Activity | Check each line of the listing, and copy it if it contains the word "document".
*** Opening Records to use ***
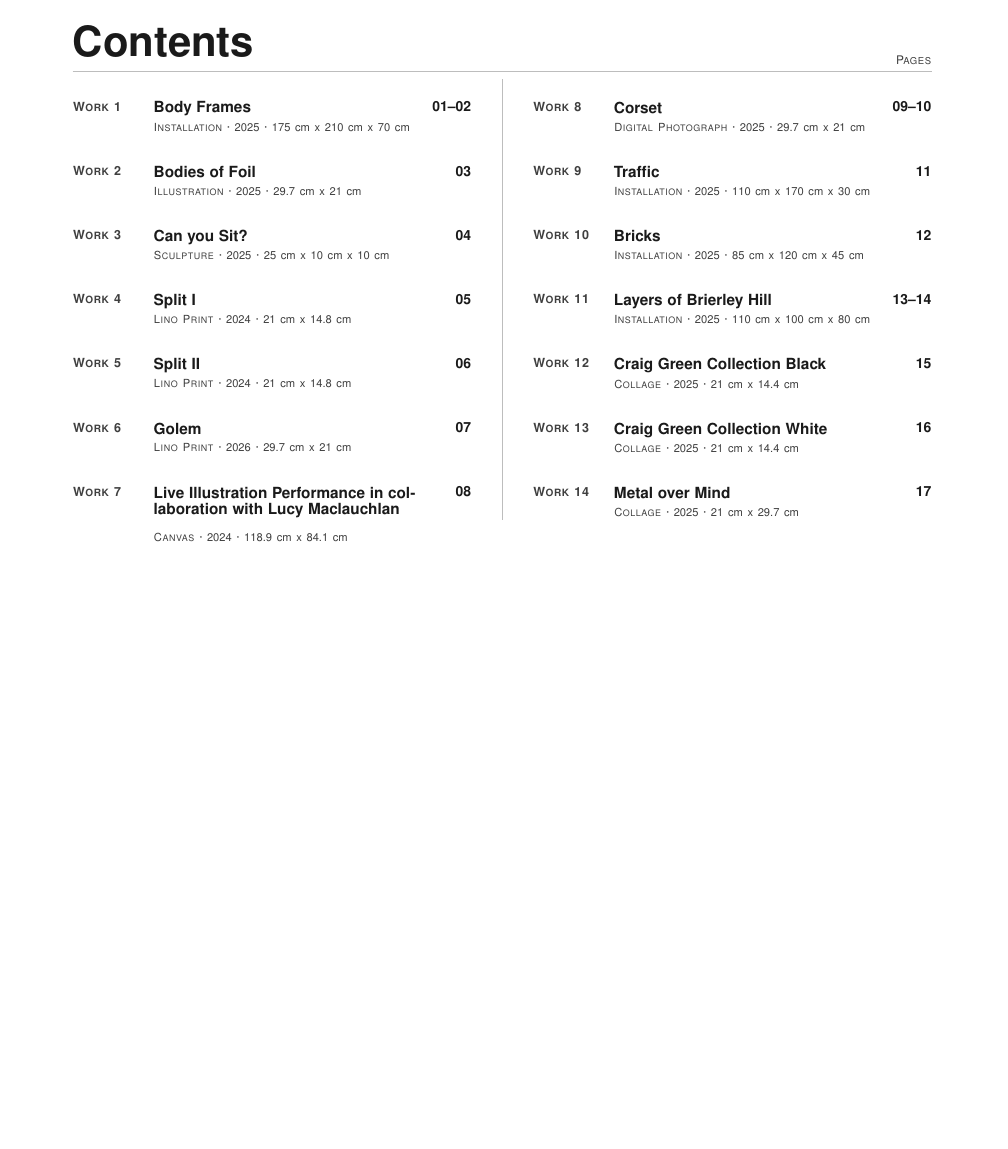
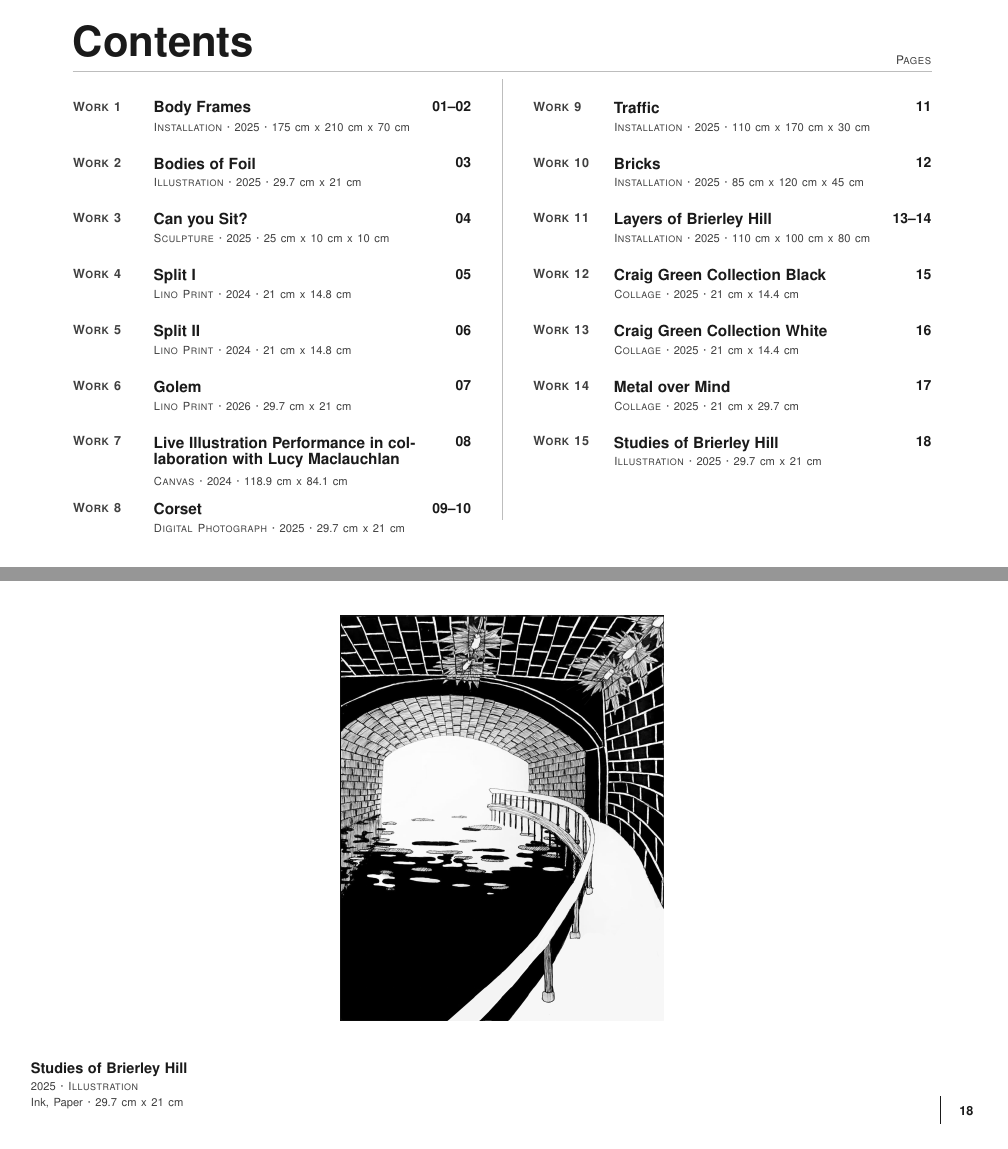
Before and after one commit to annafejerbird-debug/annafejer.art, a LaTeX document (Portfolio/portfolio_from_ppt_images.tex): page 2 of 19 before the commit and pages 2 and 20 of 20 after it, the two joined at a grey line, the shorter picture padded with empty space. Compiled offline with pdfLaTeX.

Commit message:
Add Work 15 and editable PowerPoint pipeline

```diff
--- a/Portfolio/portfolio_from_ppt_images.tex
+++ b/Portfolio/portfolio_from_ppt_images.tex
@@ -142,6 +142,11 @@
   {Metal Can, Paper, Paint\artsep21 cm x 29.7 cm}{}
 \setworktocmeta{work14}{\textsc{Collage}\artsep2025\artsep21 cm x 29.7 cm}
 
+\definework{work15}{15}{1}
+  {Studies of Brierley Hill}{2025\artsep\textsc{Illustration}}
+  {Ink, Paper\artsep29.7 cm x 21 cm}{}
+\setworktocmeta{work15}{\textsc{Illustration}\artsep2025\artsep29.7 cm x 21 cm}
+
 \newcommand{\computeworkranges}{%
   \setcounter{cumpages}{0}%
   \setcounter{tocslot}{1}%
@@ -190,19 +195,20 @@
   \node[anchor=east,inner sep=0pt] at (668,362){\fontsize{8.5}{10}\selectfont\color{PortfolioGraphite}\textsc{Pages}};%
   \draw[PortfolioRule,line width=0.4pt] (360,348) -- (360,32);%
   \tocentryrow{work01}{52}{332}%
-  \tocentryrow{work02}{52}{286}%
-  \tocentryrow{work03}{52}{240}%
-  \tocentryrow{work04}{52}{194}%
-  \tocentryrow{work05}{52}{148}%
-  \tocentryrow{work06}{52}{102}%
-  \tocentryrow[18]{work07}{52}{56}%
-  \tocentryrow{work08}{382}{332}%
-  \tocentryrow{work09}{382}{286}%
-  \tocentryrow{work10}{382}{240}%
-  \tocentryrow{work11}{382}{194}%
-  \tocentryrow{work12}{382}{148}%
-  \tocentryrow{work13}{382}{102}%
-  \tocentryrow{work14}{382}{56}%
+  \tocentryrow{work02}{52}{292}%
+  \tocentryrow{work03}{52}{252}%
+  \tocentryrow{work04}{52}{212}%
+  \tocentryrow{work05}{52}{172}%
+  \tocentryrow{work06}{52}{132}%
+  \tocentryrow[14]{work07}{52}{92}%
+  \tocentryrow{work08}{52}{44}%
+  \tocentryrow{work09}{382}{332}%
+  \tocentryrow{work10}{382}{292}%
+  \tocentryrow{work11}{382}{252}%
+  \tocentryrow{work12}{382}{212}%
+  \tocentryrow{work13}{382}{172}%
+  \tocentryrow{work14}{382}{132}%
+  \tocentryrow{work15}{382}{92}%
 }
 \begin{document}
 \begin{portfoliopage}
@@ -363,4 +369,13 @@
 \artworkcaption{work14}{1}
 \end{portfoliopage}
 
+% ---------------------------------------------------------------------
+% Work 15 - Studies of Brierley Hill
+% ---------------------------------------------------------------------
+\begin{portfoliopage}
+\worktarget{work15}
+\fitimagebox{360.000}{235.000}{616.000}{290.000}{portfolio_compiled_works_metadata/Work 15/work-15-studies-of-brierley-hill-01.png}
+\artworkcaption{work15}{1}
+\end{portfoliopage}
+
 \end{document}
```
Also changed, not shown: Portfolio/portfolio_compiled_works_metadata/Work 15/Meta.txt (added, +21 -0 lines), Portfolio/portfolio_compiled_works_metadata/catalog.csv (+1 -0 lines), Portfolio/portfolio_compiled_works_metadata/filename_map.csv (+1 -0 lines), Portfolio/portfolio_from_ppt_images_a4.tex (+28 -13 lines), Portfolio/portfolio_compiled_works_metadata/Work 15/work-15-studies-of-brierley-hill-01.png (added), 9 other files.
*** Closing Records to use ***
Solution for this exercise |
Before and after one commit to annafejerbird-debug/annafejer.art, a LaTeX document (Portfolio/portfolio_from_ppt_images.tex): page 2 of 19 before the commit and pages 2 and 20 of 20 after it, the two joined at a grey line, the shorter picture padded with empty space. Compiled offline with pdfLaTeX.
 \begin{document}
 \end{document}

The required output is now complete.